Filling the gaps of our faith
David Bahn-Reflections Podcast
Finally, when we could stand it no longer, we decided to stay alone in Athens, 2 and we sent Timothy to visit you. He is our brother and God’s co-worker in proclaiming the Good News of Christ. We sent him to strengthen you, to encourage you in your faith, 3 and to keep you from being shaken by the troubles you were going through. But you know that we are destined for such troubles. 4 Even while we were with you, we warned you that troubles would soon come—and they did, as you well know. 5 That is why, when I could bear it no longer, I sent Timothy to find out whether your faith was still strong. I was afraid that the tempter had gotten the best of you and that our work had been useless.
6 But now Timothy has just returned, bringing us good news about your faith and love. He reports that you always remember our visit with joy and that you want to see us as much as we want to see you. 7 So we have been greatly encouraged in the midst of our troubles and suffering, dear brothers and sisters, because you have remained strong in your faith. 8 It gives us new life to know that you are standing firm in the Lord.
9 How we thank God for you! Because of you we have great joy as we enter God’s presence. 10 Night and day we pray earnestly for you, asking God to let us see you again to fill the gaps in your faith.
11 May God our Father and our Lord Jesus bring us to you very soon. 12 And may the Lord make your love for one another and for all people grow and overflow, just as our love for you overflows. 13 May he, as a result, make your hearts strong, blameless, and holy as you stand before God our Father when our Lord Jesus comes again with all his holy people. Amen. – 1 Thessalonians 3:1-13 [NLT]
I was in Cub Scouts when our den visited the local water treatment plant. Rushing water pounded below as we looked over a walkway. Pipes ran from one open tank to the next. Valves, dials, and levers were everywhere my wide eyes looked. It was a really neet thing for a 9 year old boy to see. Then one of the men suddenly pushed me out onto an open grate some 15 feet above one of those tanks. I could look straight down through the gaps in the grate and see the swirling water below. I probably yelled. He and others laughed. Thankfully the grate held me, and even the man who had pushed me stepped out on it with me. I’m not sure it was all that mean spirited. But I didn’t enjoy it.

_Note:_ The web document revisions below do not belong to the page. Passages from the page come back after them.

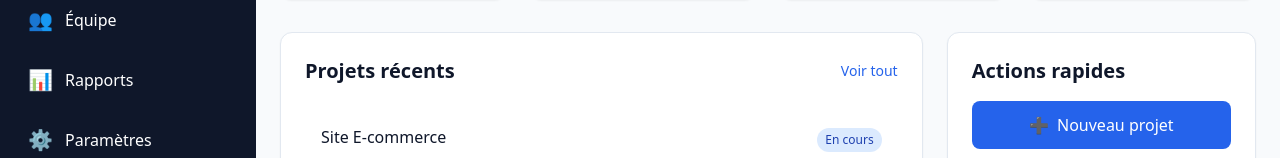
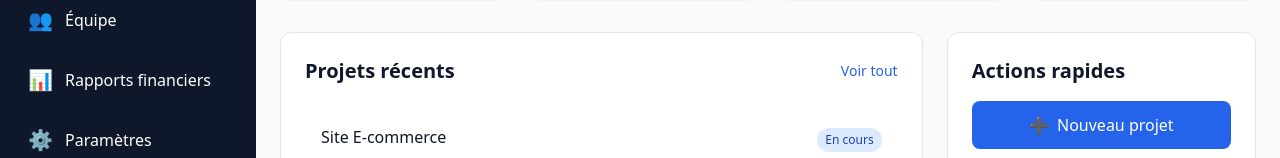
Before and after one commit to tristanbourassa2007/tactiveV2, a Next.js app: page / in a window 1280 px wide. Shown: the part 231-389 px from the top of the page. Built offline with nearby package versions, Linux system fonts and the light colour scheme.

Commit message:
Update sidebar: Change 'Rapports' to 'Rapports financiers'

```diff
--- a/src/components/Sidebar.tsx
+++ b/src/components/Sidebar.tsx
@@ -10,7 +10,7 @@ export default function Sidebar() {
     { name: 'Tableau de bord', href: '/', icon: '🏠' },
     { name: 'Projets', href: '/projets', icon: '📁' },
     { name: 'Équipe', href: '/equipe', icon: '👥' },
-    { name: 'Rapports', href: '/rapports', icon: '📊' },
+    { name: 'Rapports financiers', href: '/rapports', icon: '📊' },
     { name: 'Paramètres', href: '/parametres', icon: '⚙️' },
   ];
 
```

Gaps in teeth, sidewalks, drywall, or floor tile can be annoying. And they are easily filled. Gaps in our faith require filling as well.
On the one hand we have the clear and comforting promise of Isaiah 42:3, that is attached to Jesus in Matthew 12:20: He will not crush the weakest reed or put out a flickering candle [NLT]. God will not despise the weakest faith. Jesus promises that whoever comes to him, he will not turn away (John 6:37).
Yet this is no excuse to think that we should be content with weak faith. Scripture is full of admonitions to grow in our faith. We are commanded to “speak the truth in love, we are to grow up in every way into him who is the head, into Christ” (Ephesians 4:15). And “put off your old self, which belongs to your former manner of life and is corrupt through deceitful desires, 23 and to be renewed in the spirit of your minds, 24 and to put on the new self, created after the likeness of God in true righteousness and holiness” (Ephesians 4:22-24).
Peter urges us to “make every effort to supplement [our] faith with virtue, and virtue with knowledge, 6 and knowledge with self-control, and self-control with steadfastness, and steadfastness with godliness, 7 and godliness with brotherly affection, and brotherly affection with love. 8 For if these qualities are [ours] and are increasing, they keep [us] from being ineffective or unfruitful in the knowledge of our Lord Jesus Christ.” – 2 Peter 1:5-8
As Paul writes here I can see two things he wishes for the people of Thessalonica. He prays that their love for one another and for all people would grow and overflow, and that their hearts would be strong, blameless, and holy. Those are worthy gap fillers. They are filled by embracing God’s love and grace, holding to his truth, and daily repenting of our sins and renewing our faith in Jesus.